Just as in 1848 the extensive land campaigns of the Napoleonic Wars and the other conflicts of the pre-Victorian era were recognised by the issue of the Miltary General Service Medal, those serving in the Navy at the time were recognised with the Naval General Service Medal. As with the Army equivalent and the East India Company's related award, many of the battles for which the medal was awarded had been fought so long ago that few if any claimants survived.
In addition, bars were awarded for many actions whose significance and size were, despite the heroism displayed by those involved, relatively minor. The result was that many of the bars were issued in tiny numbers, with some combinations all but unique, and the medals command a very high price among collectors because of this rarity and individuality. This in turn, along with the manufacture in most cases of more bars than were eventually issued, has led to the `improvement' of many common awards where recipients' names are shared with those present at `rarer' battles. The medal also shares with the Military General Service and Army of India Medals the oddity that Queen Victoria, whose portrait they bear, was not the ruler under whom the battles for which it was awarded were fought.
Some of the actions for which the NGSM was awarded were fought not from ships, but from ships' boats, combats which could on occasions be no less dangerous or destructive than ship-to-ship battles. The last and largest of these encounters that the NGSM's award recognised involved more than a thousand men, and was fought off New Orleans on 14 December 1814. Before the town could be assaulted by the Royal Navy and its Marines the guardships had to be destroyed. A force of boats despatched from 16 different Navy warships were able to capture one of the enemy vessels and take it over, and with its aid destroyed the other four. The British assault was ultimately unsuccessful and led to the opening of peace negotiations, but the naval attack is still a memorable triumph for a force working from rowing boats.

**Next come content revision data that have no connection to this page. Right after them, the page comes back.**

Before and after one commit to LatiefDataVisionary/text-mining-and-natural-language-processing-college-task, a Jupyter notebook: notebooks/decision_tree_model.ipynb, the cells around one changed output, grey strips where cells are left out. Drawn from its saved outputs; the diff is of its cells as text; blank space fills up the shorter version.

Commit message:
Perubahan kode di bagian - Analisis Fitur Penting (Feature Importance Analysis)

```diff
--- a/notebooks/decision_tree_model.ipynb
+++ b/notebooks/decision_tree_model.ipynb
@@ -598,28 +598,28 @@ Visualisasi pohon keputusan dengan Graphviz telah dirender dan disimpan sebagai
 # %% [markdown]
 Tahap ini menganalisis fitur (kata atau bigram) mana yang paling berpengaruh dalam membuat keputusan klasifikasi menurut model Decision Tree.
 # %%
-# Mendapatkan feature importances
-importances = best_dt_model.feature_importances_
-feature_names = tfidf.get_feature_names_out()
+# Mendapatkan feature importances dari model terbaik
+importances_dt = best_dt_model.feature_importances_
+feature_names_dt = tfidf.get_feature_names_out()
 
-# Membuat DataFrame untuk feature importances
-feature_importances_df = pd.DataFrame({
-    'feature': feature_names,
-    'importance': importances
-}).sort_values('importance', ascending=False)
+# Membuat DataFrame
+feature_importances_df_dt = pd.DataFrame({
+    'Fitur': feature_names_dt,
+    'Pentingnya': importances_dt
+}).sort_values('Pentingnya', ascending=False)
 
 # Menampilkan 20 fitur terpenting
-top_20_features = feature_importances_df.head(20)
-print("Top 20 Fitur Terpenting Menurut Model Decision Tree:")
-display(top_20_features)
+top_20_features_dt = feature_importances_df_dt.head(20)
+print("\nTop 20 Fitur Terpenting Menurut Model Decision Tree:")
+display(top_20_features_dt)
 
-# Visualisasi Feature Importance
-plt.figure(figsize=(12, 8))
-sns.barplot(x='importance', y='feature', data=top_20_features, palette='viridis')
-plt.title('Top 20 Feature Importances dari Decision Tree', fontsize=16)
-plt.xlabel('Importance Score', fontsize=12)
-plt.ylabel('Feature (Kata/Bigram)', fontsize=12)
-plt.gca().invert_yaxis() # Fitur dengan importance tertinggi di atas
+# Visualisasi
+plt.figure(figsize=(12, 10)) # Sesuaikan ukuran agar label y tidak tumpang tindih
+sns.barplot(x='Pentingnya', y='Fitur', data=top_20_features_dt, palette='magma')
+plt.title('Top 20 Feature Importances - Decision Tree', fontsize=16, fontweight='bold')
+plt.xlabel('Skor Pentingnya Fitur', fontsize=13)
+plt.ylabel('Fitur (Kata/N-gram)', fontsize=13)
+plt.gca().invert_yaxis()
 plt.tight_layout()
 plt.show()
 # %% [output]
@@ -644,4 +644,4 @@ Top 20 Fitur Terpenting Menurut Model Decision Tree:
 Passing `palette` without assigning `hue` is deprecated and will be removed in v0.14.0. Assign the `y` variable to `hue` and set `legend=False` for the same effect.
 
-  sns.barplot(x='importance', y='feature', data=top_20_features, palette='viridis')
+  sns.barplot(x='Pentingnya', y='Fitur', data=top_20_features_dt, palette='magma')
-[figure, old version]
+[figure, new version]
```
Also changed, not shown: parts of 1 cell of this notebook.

This medal was awarded to Midshipman Francis Dornford: it does not record in which ship's boat he served. The Medals Roll confirms the award of the piece to him, although on it his name has been officially corrected from the initial engraving of it as `Durnford'. Lester Watson purchased the medal from the London dealers Baldwin at some point before 1928; they had it from a Glendining auction of October 1925.